━━━ INPUT RECORDS
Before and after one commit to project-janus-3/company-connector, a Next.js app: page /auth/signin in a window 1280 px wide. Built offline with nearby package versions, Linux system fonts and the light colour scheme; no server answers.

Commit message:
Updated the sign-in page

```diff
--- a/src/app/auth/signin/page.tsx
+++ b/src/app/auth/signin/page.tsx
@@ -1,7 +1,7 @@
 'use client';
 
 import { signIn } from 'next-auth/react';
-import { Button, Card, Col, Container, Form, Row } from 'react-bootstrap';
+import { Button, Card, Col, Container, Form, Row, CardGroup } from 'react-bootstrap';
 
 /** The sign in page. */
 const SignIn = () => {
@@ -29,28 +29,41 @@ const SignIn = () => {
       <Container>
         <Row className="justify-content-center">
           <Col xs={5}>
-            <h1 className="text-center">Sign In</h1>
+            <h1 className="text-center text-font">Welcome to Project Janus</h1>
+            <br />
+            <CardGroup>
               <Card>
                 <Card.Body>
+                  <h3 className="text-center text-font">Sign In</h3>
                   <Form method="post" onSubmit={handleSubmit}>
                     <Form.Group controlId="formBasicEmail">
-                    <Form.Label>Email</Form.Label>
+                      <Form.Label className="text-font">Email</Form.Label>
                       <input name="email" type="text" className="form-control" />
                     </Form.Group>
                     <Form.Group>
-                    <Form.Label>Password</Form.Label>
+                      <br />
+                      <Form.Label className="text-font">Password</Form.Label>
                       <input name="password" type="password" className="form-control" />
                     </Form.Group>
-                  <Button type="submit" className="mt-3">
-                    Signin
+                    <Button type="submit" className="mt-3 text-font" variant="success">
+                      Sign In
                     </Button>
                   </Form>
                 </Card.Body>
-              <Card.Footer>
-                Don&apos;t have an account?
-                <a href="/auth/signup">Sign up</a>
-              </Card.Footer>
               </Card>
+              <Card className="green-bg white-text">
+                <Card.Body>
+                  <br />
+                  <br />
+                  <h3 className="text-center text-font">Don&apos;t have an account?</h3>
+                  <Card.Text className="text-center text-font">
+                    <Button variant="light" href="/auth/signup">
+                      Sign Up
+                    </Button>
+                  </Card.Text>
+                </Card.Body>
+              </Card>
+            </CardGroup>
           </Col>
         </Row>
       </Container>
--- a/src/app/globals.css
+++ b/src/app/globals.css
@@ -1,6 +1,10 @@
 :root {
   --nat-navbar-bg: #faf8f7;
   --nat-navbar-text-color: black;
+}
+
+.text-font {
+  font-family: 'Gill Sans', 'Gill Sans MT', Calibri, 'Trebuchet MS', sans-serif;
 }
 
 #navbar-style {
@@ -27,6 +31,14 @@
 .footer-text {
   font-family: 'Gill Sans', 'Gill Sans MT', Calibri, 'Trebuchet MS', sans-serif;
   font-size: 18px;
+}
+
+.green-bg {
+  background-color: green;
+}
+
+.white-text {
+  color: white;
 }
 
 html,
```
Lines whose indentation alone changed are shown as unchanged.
━━━━━━
== HOW TO COMPLETE THIS TASK ==
When you answer, repeat all of the material exactly as given.

== OUTPUT ==
Before and after one commit to project-janus-3/company-connector, a Next.js app: page /auth/signin in a window 1280 px wide. Built offline with nearby package versions, Linux system fonts and the light colour scheme; no server answers.

Commit message:
Updated the sign-in page

```diff
--- a/src/app/auth/signin/page.tsx
+++ b/src/app/auth/signin/page.tsx
@@ -1,7 +1,7 @@
 'use client';
 
 import { signIn } from 'next-auth/react';
-import { Button, Card, Col, Container, Form, Row } from 'react-bootstrap';
+import { Button, Card, Col, Container, Form, Row, CardGroup } from 'react-bootstrap';
 
 /** The sign in page. */
 const SignIn = () => {
@@ -29,28 +29,41 @@ const SignIn = () => {
       <Container>
         <Row className="justify-content-center">
           <Col xs={5}>
-            <h1 className="text-center">Sign In</h1>
+            <h1 className="text-center text-font">Welcome to Project Janus</h1>
+            <br />
+            <CardGroup>
               <Card>
                 <Card.Body>
+                  <h3 className="text-center text-font">Sign In</h3>
                   <Form method="post" onSubmit={handleSubmit}>
                     <Form.Group controlId="formBasicEmail">
-                    <Form.Label>Email</Form.Label>
+                      <Form.Label className="text-font">Email</Form.Label>
                       <input name="email" type="text" className="form-control" />
                     </Form.Group>
                     <Form.Group>
-                    <Form.Label>Password</Form.Label>
+                      <br />
+                      <Form.Label className="text-font">Password</Form.Label>
                       <input name="password" type="password" className="form-control" />
                     </Form.Group>
-                  <Button type="submit" className="mt-3">
-                    Signin
+                    <Button type="submit" className="mt-3 text-font" variant="success">
+                      Sign In
                     </Button>
                   </Form>
                 </Card.Body>
-              <Card.Footer>
-                Don&apos;t have an account?
-                <a href="/auth/signup">Sign up</a>
-              </Card.Footer>
               </Card>
+              <Card className="green-bg white-text">
+                <Card.Body>
+                  <br />
+                  <br />
+                  <h3 className="text-center text-font">Don&apos;t have an account?</h3>
+                  <Card.Text className="text-center text-font">
+                    <Button variant="light" href="/auth/signup">
+                      Sign Up
+                    </Button>
+                  </Card.Text>
+                </Card.Body>
+              </Card>
+            </CardGroup>
           </Col>
         </Row>
       </Container>
--- a/src/app/globals.css
+++ b/src/app/globals.css
@@ -1,6 +1,10 @@
 :root {
   --nat-navbar-bg: #faf8f7;
   --nat-navbar-text-color: black;
+}
+
+.text-font {
+  font-family: 'Gill Sans', 'Gill Sans MT', Calibri, 'Trebuchet MS', sans-serif;
 }
 
 #navbar-style {
@@ -27,6 +31,14 @@
 .footer-text {
   font-family: 'Gill Sans', 'Gill Sans MT', Calibri, 'Trebuchet MS', sans-serif;
   font-size: 18px;
+}
+
+.green-bg {
+  background-color: green;
+}
+
+.white-text {
+  color: white;
 }
 
 html,
```
Lines whose indentation alone changed are shown as unchanged.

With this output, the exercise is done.